Borrowing a word from the vernacular usually used to describe fortified wines, SMWS 37.119 Plum Sauce Rancio-Fest is an exciting journey in taste.
What’s in a name?
The Scotch Malt Whisky Society are well known for their focus on transparency. The independent bottlers want their members to know just about as much as they can about their malts.
To do this, they employ a intriguing labelling system that brings in codes and colours to give the consumer as much info as possible.
It all starts with the numerical code given to every individual malt. Each code represents two things; the distillery it was made at and the number of casks they have had from that distillery previously.
Then we have the colours used on the label. Each colour represents a different flavour profile, which can be found on the SMWS website. This gives the drinker an idea of what the malt will taste like.
Tasting Notes for the SMWS 37.119 Plum Sauce Rancio-Fest
Well with the SMWS 37.119 Plum Sauce Rancio-Fest, we know from the number 37 that it is a Cragganmore malt. Craggenmore is a Speysider, so we already know a little about the flavour profile, in that it is likely to be slightly sherried and spicy.
And Plum Sauce Rancio-Fest does not disappoint. In fact, it is brimming with sherry notes. That is what the Rancio refers to in the name. Rancio is a word that is used to describe oxidized wine that is very dry to taste.
This malt has been matured for 14 years in a Pedro Ximenez Hogshead so many of the dry notes from that sherry have transferred over.
The nose on Plum Sauce Rancio-Fest immediately offers up a spicy sherry note. It is incredibly rich and aromatic, with lots of plum sauce, mahogany wood, leather and tobacco notes. The flavours are all very earthy and alive.
The palate is intense and absolutely overflowing with flavour. Star anise, red wine, honey, herbs, more leather, a brief hint of wood smoke, dark cherries and lots of liquorice, all make a stunning appearance.
Almonds and turpentine, with big notes of salted caramel and aromatic teas come out eventually as well.
It finishes on sweet honey and caramel with a dash of spice and fruit.
The flavours are very well rounded and the sherry notes play a major part overall. This is a smooth and complex malt that will have you returning time and time again to see what else you can draw out of it.

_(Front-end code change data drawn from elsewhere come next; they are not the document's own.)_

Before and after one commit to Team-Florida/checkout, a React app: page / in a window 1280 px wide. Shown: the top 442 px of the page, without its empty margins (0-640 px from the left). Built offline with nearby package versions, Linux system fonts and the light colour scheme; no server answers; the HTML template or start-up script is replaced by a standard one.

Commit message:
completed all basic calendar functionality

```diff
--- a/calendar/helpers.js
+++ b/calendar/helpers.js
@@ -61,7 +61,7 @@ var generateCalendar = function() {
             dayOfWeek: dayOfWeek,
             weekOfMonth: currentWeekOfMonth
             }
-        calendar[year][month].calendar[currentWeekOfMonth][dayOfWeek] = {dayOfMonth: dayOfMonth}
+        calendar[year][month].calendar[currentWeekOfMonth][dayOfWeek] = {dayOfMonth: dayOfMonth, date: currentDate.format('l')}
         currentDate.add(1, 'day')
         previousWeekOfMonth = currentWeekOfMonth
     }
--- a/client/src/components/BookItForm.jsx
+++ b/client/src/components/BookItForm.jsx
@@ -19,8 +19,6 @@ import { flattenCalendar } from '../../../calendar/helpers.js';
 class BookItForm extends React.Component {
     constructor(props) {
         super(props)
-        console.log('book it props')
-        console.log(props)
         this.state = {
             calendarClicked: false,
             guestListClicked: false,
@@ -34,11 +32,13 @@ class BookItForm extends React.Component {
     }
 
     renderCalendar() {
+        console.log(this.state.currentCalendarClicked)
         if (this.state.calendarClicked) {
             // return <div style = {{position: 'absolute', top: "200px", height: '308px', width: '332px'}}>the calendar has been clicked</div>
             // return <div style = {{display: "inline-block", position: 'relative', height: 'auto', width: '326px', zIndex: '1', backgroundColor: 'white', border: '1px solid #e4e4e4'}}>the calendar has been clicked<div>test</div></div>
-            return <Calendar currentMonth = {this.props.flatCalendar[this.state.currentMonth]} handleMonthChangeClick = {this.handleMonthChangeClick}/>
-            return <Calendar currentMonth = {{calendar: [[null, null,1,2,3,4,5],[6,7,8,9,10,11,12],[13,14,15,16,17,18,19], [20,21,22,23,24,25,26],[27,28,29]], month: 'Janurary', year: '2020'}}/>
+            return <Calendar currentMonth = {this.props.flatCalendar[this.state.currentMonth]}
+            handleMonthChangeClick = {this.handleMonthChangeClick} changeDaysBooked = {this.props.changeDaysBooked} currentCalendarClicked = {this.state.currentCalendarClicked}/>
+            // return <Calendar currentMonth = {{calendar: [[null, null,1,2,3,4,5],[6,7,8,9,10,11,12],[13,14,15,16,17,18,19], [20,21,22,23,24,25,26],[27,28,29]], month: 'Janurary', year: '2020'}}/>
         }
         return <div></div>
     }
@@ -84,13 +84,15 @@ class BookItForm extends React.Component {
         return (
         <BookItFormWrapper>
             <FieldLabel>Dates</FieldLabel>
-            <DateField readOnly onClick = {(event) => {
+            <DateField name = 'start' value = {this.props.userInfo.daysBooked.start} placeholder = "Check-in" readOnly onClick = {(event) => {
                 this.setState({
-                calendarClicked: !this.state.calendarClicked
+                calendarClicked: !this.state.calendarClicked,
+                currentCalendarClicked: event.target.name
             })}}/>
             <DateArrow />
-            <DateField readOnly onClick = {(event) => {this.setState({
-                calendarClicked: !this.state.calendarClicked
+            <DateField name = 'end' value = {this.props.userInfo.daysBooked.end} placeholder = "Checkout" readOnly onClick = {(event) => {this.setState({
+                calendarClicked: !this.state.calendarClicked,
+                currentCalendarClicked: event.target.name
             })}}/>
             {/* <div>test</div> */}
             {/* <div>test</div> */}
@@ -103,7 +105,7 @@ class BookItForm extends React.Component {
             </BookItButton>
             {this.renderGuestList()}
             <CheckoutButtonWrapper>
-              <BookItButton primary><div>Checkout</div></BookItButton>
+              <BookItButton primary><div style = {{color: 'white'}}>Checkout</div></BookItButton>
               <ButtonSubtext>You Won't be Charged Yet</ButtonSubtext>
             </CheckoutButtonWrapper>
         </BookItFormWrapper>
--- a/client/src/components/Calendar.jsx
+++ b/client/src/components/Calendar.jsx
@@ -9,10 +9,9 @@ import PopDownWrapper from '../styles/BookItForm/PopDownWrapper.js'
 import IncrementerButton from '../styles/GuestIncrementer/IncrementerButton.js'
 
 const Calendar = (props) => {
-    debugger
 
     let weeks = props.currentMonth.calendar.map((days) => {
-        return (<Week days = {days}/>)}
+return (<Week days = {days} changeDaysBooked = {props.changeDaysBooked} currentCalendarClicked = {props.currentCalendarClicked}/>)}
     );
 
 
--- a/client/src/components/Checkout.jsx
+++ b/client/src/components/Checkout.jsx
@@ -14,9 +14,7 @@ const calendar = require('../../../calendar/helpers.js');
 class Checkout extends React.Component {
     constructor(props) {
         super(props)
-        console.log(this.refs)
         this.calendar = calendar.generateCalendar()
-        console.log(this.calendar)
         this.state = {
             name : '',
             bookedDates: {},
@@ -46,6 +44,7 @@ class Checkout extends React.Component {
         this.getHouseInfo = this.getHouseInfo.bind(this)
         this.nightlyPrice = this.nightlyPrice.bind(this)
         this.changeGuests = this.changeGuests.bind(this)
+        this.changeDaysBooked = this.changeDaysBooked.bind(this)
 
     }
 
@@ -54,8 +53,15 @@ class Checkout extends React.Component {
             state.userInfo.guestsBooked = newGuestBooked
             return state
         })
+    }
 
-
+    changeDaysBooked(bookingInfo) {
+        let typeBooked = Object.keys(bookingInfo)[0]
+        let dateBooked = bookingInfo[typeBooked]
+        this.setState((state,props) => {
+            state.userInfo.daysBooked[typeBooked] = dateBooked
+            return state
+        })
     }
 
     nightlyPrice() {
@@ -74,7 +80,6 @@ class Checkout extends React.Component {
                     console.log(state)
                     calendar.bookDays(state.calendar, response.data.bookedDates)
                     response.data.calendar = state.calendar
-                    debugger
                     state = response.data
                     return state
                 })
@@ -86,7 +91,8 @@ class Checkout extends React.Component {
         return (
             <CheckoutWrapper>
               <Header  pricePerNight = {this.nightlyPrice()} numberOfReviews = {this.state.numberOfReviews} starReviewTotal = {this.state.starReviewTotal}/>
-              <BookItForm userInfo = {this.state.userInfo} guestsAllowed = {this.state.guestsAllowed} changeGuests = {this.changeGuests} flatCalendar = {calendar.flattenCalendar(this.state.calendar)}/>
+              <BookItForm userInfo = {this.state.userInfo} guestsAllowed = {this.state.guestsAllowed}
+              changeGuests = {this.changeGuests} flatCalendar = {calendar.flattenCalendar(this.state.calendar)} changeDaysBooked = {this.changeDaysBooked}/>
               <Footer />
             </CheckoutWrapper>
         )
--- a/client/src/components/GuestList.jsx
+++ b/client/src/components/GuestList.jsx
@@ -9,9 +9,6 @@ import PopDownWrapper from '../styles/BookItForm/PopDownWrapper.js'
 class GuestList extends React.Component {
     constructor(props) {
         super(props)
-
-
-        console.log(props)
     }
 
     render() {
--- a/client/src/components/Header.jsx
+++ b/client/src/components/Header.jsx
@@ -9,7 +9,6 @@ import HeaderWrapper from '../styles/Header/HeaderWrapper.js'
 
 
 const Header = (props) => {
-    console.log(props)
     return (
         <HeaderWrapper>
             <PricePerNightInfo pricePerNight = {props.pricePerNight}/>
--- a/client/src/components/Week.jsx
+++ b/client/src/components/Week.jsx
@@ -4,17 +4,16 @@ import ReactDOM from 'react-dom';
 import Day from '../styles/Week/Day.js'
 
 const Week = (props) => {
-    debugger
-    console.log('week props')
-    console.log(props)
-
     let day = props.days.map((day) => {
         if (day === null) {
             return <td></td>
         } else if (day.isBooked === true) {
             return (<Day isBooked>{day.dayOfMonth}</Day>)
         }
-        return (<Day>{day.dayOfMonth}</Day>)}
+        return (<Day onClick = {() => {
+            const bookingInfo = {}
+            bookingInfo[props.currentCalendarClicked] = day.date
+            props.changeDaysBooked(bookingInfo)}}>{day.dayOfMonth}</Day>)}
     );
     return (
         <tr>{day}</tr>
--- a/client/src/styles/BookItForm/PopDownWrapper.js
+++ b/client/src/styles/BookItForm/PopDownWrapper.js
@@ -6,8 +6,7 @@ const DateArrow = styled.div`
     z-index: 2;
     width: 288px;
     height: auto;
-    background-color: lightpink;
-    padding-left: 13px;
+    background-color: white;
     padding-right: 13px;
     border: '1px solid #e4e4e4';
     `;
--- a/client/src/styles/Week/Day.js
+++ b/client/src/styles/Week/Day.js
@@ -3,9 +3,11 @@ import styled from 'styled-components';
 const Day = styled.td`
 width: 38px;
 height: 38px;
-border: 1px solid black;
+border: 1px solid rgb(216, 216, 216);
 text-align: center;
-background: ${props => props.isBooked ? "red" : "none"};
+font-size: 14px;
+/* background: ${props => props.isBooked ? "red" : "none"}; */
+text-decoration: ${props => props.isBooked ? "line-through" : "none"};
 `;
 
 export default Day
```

Sound like something you’d enjoy? Or maybe not? Let us know what you think in the comments!